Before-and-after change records
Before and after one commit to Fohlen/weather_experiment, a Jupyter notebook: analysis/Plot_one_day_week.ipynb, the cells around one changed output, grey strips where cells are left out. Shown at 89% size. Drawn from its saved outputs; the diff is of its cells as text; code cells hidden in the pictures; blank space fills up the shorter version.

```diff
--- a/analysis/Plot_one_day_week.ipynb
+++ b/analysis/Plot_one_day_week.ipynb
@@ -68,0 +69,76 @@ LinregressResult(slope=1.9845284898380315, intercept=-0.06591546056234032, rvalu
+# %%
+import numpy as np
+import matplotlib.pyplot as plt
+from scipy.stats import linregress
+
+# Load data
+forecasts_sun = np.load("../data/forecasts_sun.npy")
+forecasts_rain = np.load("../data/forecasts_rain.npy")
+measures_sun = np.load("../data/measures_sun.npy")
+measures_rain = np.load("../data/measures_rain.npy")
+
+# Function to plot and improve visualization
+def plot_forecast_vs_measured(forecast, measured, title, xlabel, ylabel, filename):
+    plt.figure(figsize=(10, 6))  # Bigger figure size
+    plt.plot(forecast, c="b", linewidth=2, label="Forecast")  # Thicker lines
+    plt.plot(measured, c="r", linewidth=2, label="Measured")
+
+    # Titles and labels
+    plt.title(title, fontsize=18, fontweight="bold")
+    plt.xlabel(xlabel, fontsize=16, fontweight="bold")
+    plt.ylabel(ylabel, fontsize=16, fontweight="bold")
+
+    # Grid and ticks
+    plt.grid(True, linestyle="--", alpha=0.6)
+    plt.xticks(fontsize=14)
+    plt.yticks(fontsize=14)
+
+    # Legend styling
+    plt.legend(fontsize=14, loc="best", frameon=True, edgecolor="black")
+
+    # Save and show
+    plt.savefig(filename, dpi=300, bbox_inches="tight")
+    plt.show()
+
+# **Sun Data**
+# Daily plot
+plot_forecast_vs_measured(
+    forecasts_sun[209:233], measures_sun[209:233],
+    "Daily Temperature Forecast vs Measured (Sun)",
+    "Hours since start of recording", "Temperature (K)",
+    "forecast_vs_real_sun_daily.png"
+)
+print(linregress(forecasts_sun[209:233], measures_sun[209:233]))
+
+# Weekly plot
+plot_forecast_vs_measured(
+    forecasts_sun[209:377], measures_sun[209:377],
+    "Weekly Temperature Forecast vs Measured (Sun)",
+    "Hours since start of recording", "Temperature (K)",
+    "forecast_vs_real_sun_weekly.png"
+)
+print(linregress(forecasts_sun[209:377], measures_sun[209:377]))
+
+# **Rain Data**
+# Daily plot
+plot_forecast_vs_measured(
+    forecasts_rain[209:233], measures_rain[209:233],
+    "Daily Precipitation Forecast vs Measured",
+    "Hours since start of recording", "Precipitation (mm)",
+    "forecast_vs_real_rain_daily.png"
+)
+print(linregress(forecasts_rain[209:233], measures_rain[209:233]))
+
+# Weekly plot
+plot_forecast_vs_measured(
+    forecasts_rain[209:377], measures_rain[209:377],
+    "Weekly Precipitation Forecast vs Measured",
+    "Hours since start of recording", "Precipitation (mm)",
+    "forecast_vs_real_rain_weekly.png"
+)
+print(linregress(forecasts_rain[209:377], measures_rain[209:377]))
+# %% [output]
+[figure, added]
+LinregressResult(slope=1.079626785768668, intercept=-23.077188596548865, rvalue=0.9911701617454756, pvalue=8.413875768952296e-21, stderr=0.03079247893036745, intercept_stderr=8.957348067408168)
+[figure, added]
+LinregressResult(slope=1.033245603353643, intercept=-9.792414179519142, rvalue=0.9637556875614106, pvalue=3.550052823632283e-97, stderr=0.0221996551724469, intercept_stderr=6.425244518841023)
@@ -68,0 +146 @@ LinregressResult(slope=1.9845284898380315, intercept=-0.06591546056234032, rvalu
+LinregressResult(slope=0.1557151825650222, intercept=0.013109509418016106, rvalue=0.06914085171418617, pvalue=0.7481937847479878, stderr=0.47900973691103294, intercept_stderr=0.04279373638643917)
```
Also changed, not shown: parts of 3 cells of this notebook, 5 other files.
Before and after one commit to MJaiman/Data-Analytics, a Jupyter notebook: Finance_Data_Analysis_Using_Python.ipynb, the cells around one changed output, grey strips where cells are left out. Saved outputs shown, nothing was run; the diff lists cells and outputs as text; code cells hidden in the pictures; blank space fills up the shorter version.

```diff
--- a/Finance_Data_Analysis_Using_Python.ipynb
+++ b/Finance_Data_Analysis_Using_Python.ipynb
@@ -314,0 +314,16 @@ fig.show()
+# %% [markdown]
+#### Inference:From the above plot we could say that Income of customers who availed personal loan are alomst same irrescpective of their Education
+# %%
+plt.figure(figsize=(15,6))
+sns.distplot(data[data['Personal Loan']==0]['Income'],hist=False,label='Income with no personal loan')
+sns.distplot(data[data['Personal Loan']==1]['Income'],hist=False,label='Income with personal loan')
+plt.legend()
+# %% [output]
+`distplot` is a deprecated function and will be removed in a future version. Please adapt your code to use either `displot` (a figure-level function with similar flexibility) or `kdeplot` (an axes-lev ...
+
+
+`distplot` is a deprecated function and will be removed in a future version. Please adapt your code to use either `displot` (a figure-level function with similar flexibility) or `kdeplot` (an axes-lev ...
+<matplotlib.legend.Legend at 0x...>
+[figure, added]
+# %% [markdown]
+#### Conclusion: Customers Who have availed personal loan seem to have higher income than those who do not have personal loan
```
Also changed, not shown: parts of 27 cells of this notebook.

— Task to complete —
The word "fontsize" occurs on some lines of the data. Give the number of those lines only.

— Expected output —
6